The goal is to run machines in an efficient manner. In this context, safety risk refers to catastrophic events, such as turbine overspeeding, which can lead to severe injury or death, not to mention lost revenue and extensive repairs. Rigorous analysis of the failure causes and their mitigation can significantly reduce the risk of catastrophic failure. However, full compliance with the safety standard requirements, such as IEC61508, can lead to additional complexity and cost in regard to control and safety system procurement.  This places a greater burden on the plant engineers for selecting a safe, reliable system, and one that actually improves process operations. Thus, it is important to clarify some of the ambiguities in the definitions and usage of safety instrumented systems (SISs) and turbomachinery control systems (TCSs) and to have a discussion about various approaches to SIS and TCS implementation.

Over the last 15 years, requirements based on IEC61508 specifications have gained acceptance within a large  portion of the turbomachinery controls market. IEC61508 and IEC61511 (Table  1)  provide common methodology for equipment manufacturers, control system vendors, engineering companies and end users. In the past, many machinery protection functions directly related to the unit were incorporated within the TCS. To reduce risk today, those functions deemed a safety hazard are separated in some manner from the control functions. Safety functions must also be certified to the appropriate  safety integrity level (SIL). The required SIL rating of the SIS is based on the tolerable risk criteria, as defined by the plant operator. In the SIL calculations, the equipment under control (EUC) risk is compared to the tolerable risk. EUC may include the control system and instrumentation.  IEC61508 quantifies SIS risk (Figure 1) in terms of probability of failure on demand (PFD). If the EUC risk is above the tolerable risk, then an SIS is required. The required average PFD of the SIS translates into the risk reduction factor, which is necessary for bringing the EUC calculated risk below the tolerable risk. A given SIL rating guarantees a certain PFD level. Typically, turbomachinery safety functions are SIL 2 or SIL 3.

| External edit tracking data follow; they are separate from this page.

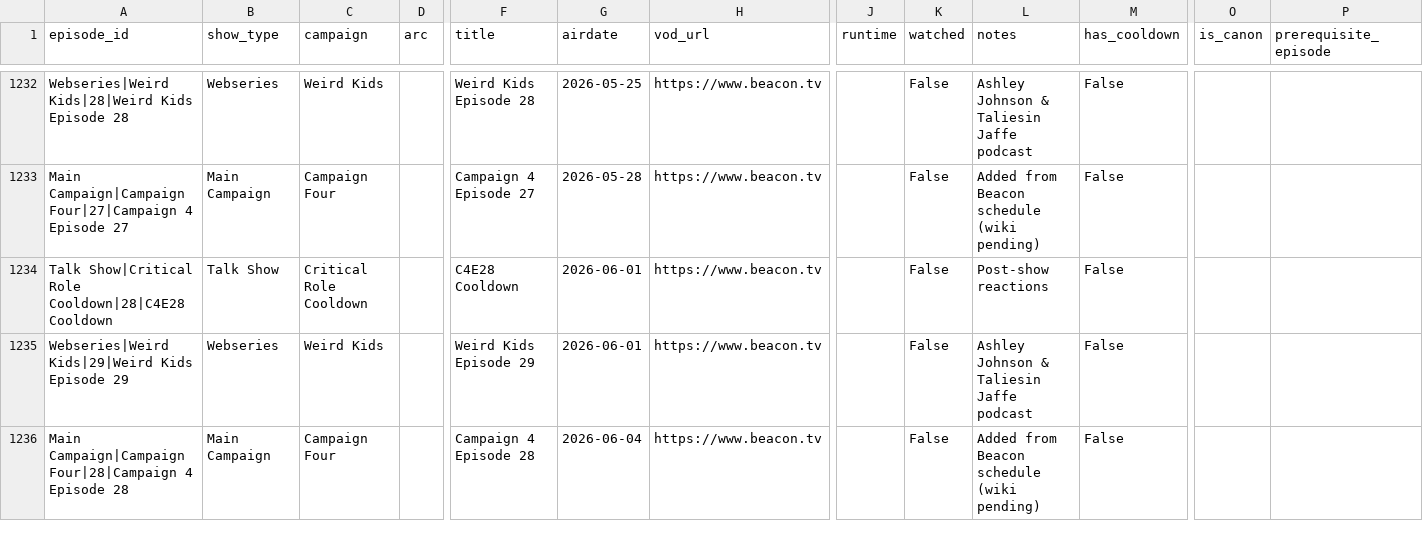
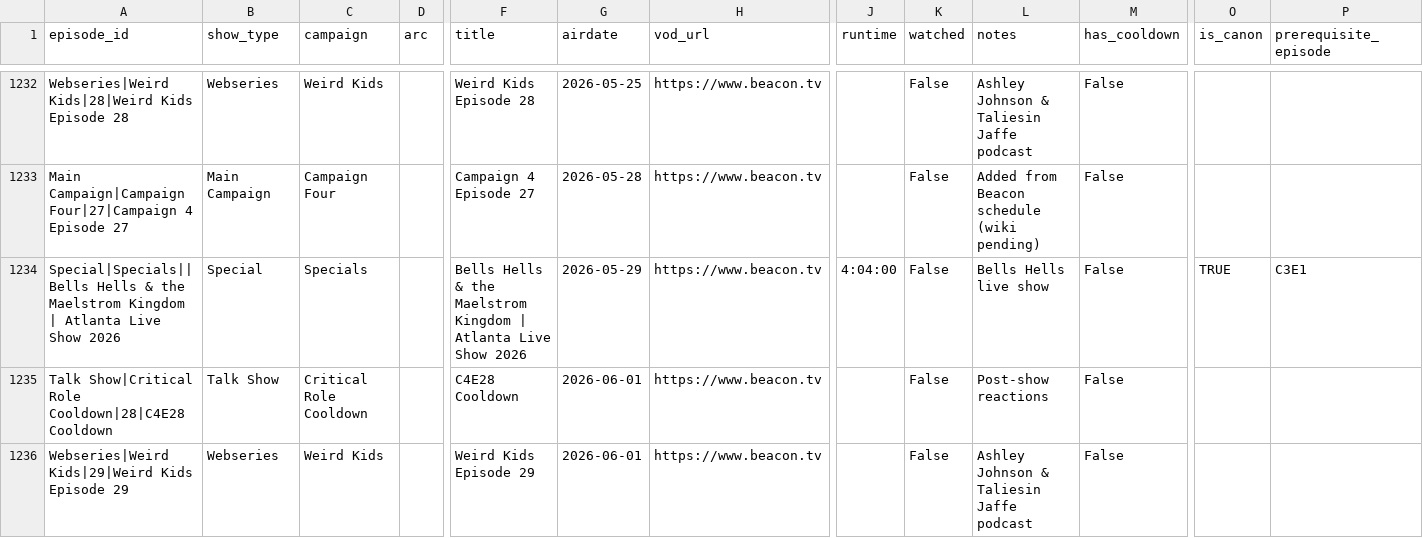
Before and after one commit to mjgutermuth/fun-things, a CSV file: cr-tracker/cr_episodes_series_airdates.csv, drawn as a sheet; only a part is shown, gaps mark what is left out; the shorter side is filled out with more unchanged rows; rows hold the shown columns only; the diff names each change by its address in the sheet, - before the commit and + after, or states it on an @@ line.

Commit message:
[cr-tracker] add missing live show

```diff
--- a/cr-tracker/cr_episodes_series_airdates.csv
+++ b/cr-tracker/cr_episodes_series_airdates.csv
+row 1234: Special|Specials||Bells Hells & the Maelstrom Kingdom | Atlanta Live Show 2026 | Special | Specials |  | Bells Hells & the Maelstrom Kingdom | Atlanta Live Show 2026 | 2026-05-29 | https://www.beacon.tv | 4:04:00 | False | Bells Hells live show | False | TRUE | C3E1
```
Also changed, not shown: 1 other file.
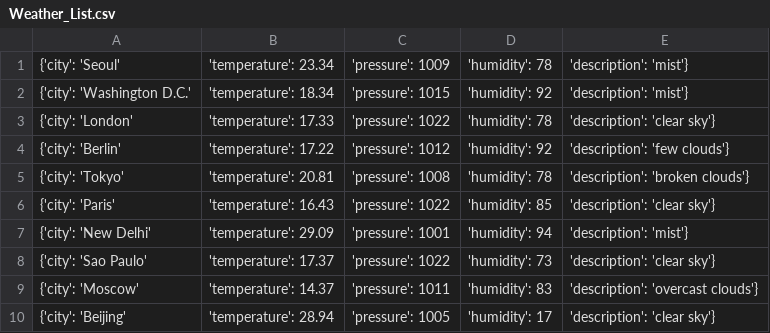
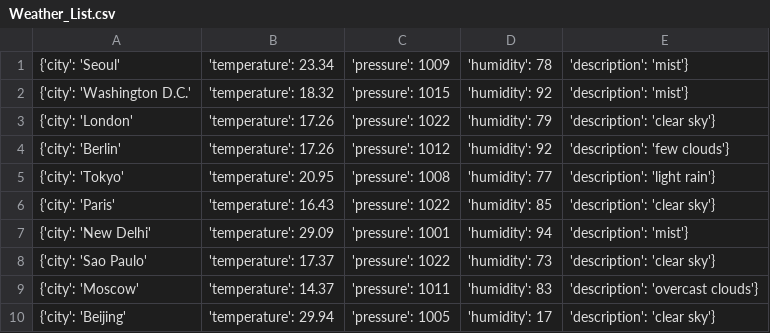
Before and after one commit to Alfie1996/Mega.github.io, a CSV file: Weather_List.csv, drawn as a sheet.

Commit message:
Auto commit at 2023-06-23 01:55:02.246045

```diff
--- a/Weather_List.csv
+++ b/Weather_List.csv
@@ -1,6 +1,6 @@
 {'city': 'Seoul', 'temperature': 23.34, 'pressure': 1009, 'humidity': 78, 'description': 'mist'}
-{'city': 'Washington D.C.', 'temperature': 18.34, 'pressure': 1015, 'humidity': 92, 'description': 'mist'}
-{'city': 'London', 'temperature': 17.33, 'pressure': 1022, 'humidity': 78, 'description': 'clear sky'}
-{'city': 'Berlin', 'temperature': 17.22, 'pressure': 1012, 'humidity': 92, 'description': 'few clouds'}
-{'city': 'Tokyo', 'temperature': 20.81, 'pressure': 1008, 'humidity': 78, 'description': 'broken clouds'}
+{'city': 'Washington D.C.', 'temperature': 18.32, 'pressure': 1015, 'humidity': 92, 'description': 'mist'}
+{'city': 'London', 'temperature': 17.26, 'pressure': 1022, 'humidity': 79, 'description': 'clear sky'}
+{'city': 'Berlin', 'temperature': 17.26, 'pressure': 1012, 'humidity': 92, 'description': 'few clouds'}
+{'city': 'Tokyo', 'temperature': 20.95, 'pressure': 1008, 'humidity': 77, 'description': 'light rain'}
 {'city': 'Paris', 'temperature': 16.43, 'pressure': 1022, 'humidity': 85, 'description': 'clear sky'}
@@ -9,2 +9,2 @@
 {'city': 'Moscow', 'temperature': 14.37, 'pressure': 1011, 'humidity': 83, 'description': 'overcast clouds'}
-{'city': 'Beijing', 'temperature': 28.94, 'pressure': 1005, 'humidity': 17, 'description': 'clear sky'}
+{'city': 'Beijing', 'temperature': 29.94, 'pressure': 1005, 'humidity': 17, 'description': 'clear sky'}
```
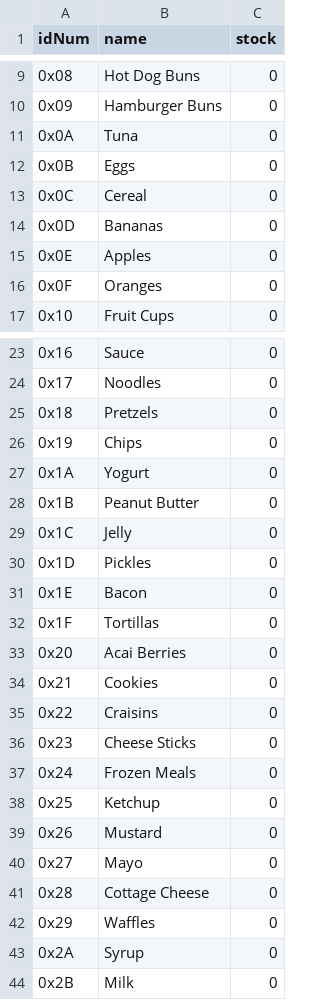
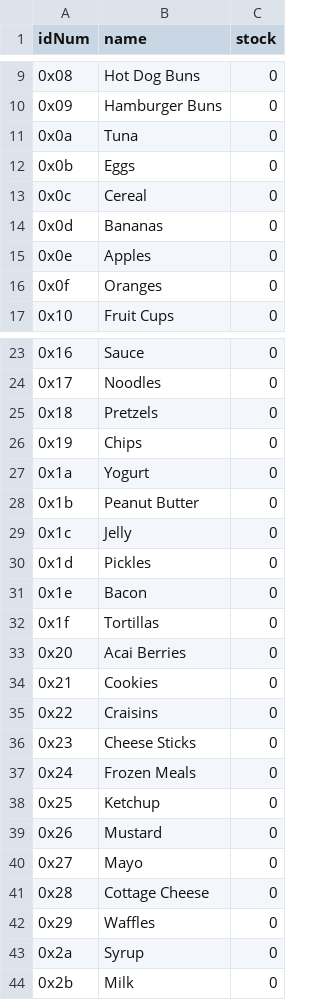
Before and after one commit to amorrison9796/groceryList, a CSV file: items.csv, drawn as a sheet; only a part is shown, gaps mark what is left out; the diff names each change by its address in the sheet, - before the commit and + after, or states it on an @@ line.

Commit message:
created addItem() function

```diff
--- a/items.csv
+++ b/items.csv
-A11 (idNum): 0x0A
+A11 (idNum): 0x0a
-A12 (idNum): 0x0B
+A12 (idNum): 0x0b
-A13 (idNum): 0x0C
+A13 (idNum): 0x0c
-A14 (idNum): 0x0D
+A14 (idNum): 0x0d
-A15 (idNum): 0x0E
+A15 (idNum): 0x0e
-A16 (idNum): 0x0F
+A16 (idNum): 0x0f
-A27 (idNum): 0x1A
+A27 (idNum): 0x1a
-A28 (idNum): 0x1B
+A28 (idNum): 0x1b
-A29 (idNum): 0x1C
+A29 (idNum): 0x1c
-A30 (idNum): 0x1D
+A30 (idNum): 0x1d
-A31 (idNum): 0x1E
+A31 (idNum): 0x1e
-A32 (idNum): 0x1F
+A32 (idNum): 0x1f
-A43 (idNum): 0x2A
+A43 (idNum): 0x2a
-A44 (idNum): 0x2B
+A44 (idNum): 0x2b
```
Also changed, not shown: 1 other file.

Deconstructing peril
The risk analysis covers not just the microprocessor-based controller (logic solver), but the entire system, including the transmitters and actuators. The PFD analysis of the logic solver includes software as well as the hardware. The SIL system rating is equal to the lowest rating of its components. Purchasing a controller that has a certain SIL rating does not guarantee that the entire SIS has the same SIL rating. In fact, most SIS failures (Figure 2) are due to field instrumentation, not the logic solver. On another note, SIL rating may be a testament to the rigorous design practices used in building the controller. However, it may not mean that a SIL-rated controller is more reliable than a non-SIL controller. The control system availability is not equivalent to the PFD.

Besides the equipment design, the control hardware and the instrumentation, there are two main methods for reducing risk. The first is the separation of the safety and non-safety functions; the second is redundancy. In terms of the software, TCS may be a complex system, consisting of multiple proportional-intergral-derivative (PID) loops, signal selectors and complicated logic. It may be difficult to predict and validate all of the interactions between various control, monitoring and protection functions. It is much easier to separate the safety functions and to analyse and validate them separately. Therefore, the logic solver, which is a part of the SIS, should contain simple code that can be easily validated. Moreover, the code should require minimal adjustments throughout the lifetime of the system, as SISs should have rigorous lifecycle management procedures, limiting the access to the logic solver’s code and parameters. In terms of hardware, the common mode failures between the safety and non-safety functions must be minimised. This means that SISs and TCSs should have separate power supplies, I/O modules, communication buses and processors. An exception to this under IEC61508 would be if it can be shown that a sufficient level of independence exists between safety and non-safety functions.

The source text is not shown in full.